> _Task item_: Among the entries below, please show each line that carries the word "button".

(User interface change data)
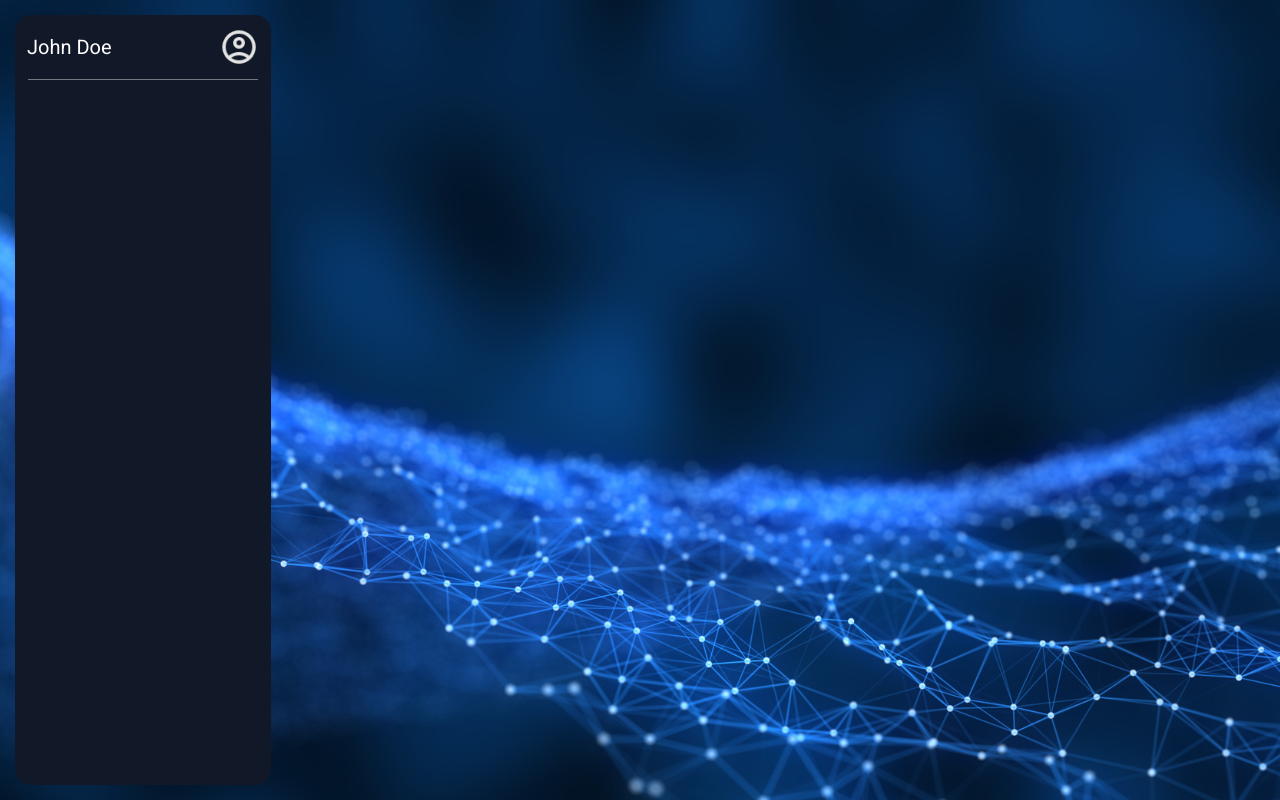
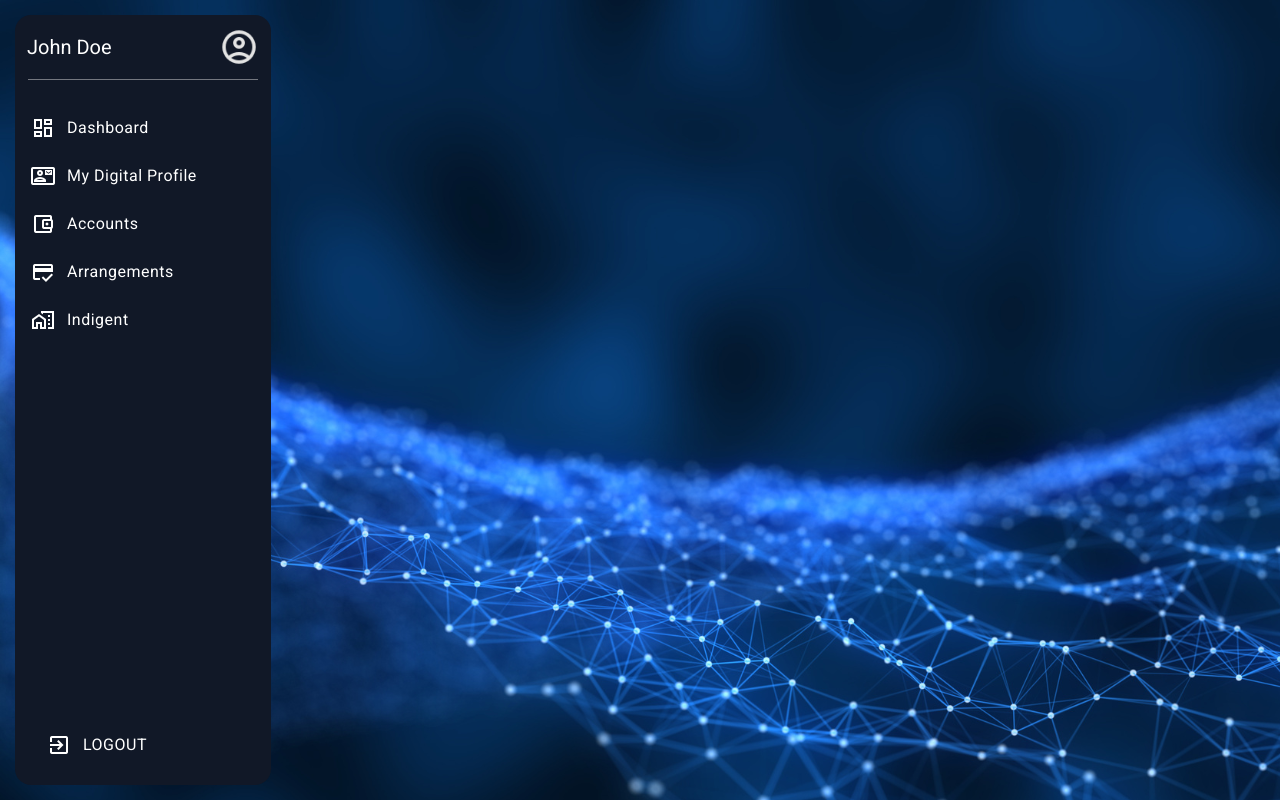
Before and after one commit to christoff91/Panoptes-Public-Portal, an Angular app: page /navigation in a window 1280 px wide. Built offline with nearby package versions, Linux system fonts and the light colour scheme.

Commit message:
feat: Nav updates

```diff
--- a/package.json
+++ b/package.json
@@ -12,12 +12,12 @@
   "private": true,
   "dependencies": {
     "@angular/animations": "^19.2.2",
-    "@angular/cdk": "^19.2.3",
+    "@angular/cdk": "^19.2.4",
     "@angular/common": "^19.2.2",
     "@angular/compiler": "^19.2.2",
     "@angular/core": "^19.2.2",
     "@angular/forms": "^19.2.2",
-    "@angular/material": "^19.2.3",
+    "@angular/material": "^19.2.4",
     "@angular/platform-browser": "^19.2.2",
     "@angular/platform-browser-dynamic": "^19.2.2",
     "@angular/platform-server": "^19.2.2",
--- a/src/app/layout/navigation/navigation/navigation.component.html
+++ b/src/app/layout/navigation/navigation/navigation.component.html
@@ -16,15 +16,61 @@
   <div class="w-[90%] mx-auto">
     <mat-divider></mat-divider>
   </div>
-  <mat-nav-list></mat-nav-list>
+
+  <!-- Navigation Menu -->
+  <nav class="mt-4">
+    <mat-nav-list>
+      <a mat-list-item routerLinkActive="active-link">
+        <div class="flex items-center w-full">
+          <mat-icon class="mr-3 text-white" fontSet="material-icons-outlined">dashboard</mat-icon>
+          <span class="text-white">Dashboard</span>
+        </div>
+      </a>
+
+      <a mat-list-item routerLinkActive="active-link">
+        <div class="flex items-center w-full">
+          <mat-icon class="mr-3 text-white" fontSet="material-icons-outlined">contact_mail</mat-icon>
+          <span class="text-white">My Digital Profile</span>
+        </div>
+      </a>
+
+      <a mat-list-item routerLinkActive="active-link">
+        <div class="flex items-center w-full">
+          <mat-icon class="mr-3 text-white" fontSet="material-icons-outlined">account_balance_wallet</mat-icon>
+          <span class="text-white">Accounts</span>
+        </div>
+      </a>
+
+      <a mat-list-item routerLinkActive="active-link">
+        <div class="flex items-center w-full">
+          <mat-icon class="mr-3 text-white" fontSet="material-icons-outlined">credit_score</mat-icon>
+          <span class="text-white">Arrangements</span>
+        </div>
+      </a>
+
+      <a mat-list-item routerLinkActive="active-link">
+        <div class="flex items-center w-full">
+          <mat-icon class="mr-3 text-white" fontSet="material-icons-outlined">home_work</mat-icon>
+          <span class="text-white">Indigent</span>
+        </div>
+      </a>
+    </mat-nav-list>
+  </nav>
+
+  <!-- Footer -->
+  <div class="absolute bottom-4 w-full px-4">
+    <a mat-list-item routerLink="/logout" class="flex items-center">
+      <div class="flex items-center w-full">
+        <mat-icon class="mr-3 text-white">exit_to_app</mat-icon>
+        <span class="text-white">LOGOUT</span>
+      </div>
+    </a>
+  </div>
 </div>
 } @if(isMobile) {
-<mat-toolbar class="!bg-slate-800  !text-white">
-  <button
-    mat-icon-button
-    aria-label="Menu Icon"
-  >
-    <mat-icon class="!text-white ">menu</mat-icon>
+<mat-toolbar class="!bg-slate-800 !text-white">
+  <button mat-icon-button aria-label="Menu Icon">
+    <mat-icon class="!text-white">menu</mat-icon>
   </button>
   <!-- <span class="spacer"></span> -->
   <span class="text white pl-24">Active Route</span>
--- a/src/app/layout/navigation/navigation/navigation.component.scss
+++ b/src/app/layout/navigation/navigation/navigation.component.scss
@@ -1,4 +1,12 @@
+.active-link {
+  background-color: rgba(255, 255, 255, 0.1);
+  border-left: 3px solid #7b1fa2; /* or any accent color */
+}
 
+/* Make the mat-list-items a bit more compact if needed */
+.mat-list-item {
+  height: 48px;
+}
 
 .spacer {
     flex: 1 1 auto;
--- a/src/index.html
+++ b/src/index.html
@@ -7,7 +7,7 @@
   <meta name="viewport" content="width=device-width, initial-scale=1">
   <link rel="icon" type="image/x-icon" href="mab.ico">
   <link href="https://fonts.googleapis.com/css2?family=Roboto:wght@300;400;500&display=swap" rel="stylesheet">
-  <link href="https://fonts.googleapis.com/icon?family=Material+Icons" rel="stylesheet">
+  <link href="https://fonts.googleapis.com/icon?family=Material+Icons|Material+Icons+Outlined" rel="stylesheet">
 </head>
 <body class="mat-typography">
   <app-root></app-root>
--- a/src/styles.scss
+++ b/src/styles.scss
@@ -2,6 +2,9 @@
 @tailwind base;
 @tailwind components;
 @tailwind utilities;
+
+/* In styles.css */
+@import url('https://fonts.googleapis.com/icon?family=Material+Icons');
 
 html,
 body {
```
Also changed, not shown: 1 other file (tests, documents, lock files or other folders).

> _Reply_:
-  <button
-    mat-icon-button
+  <button mat-icon-button aria-label="Menu Icon">
   </button>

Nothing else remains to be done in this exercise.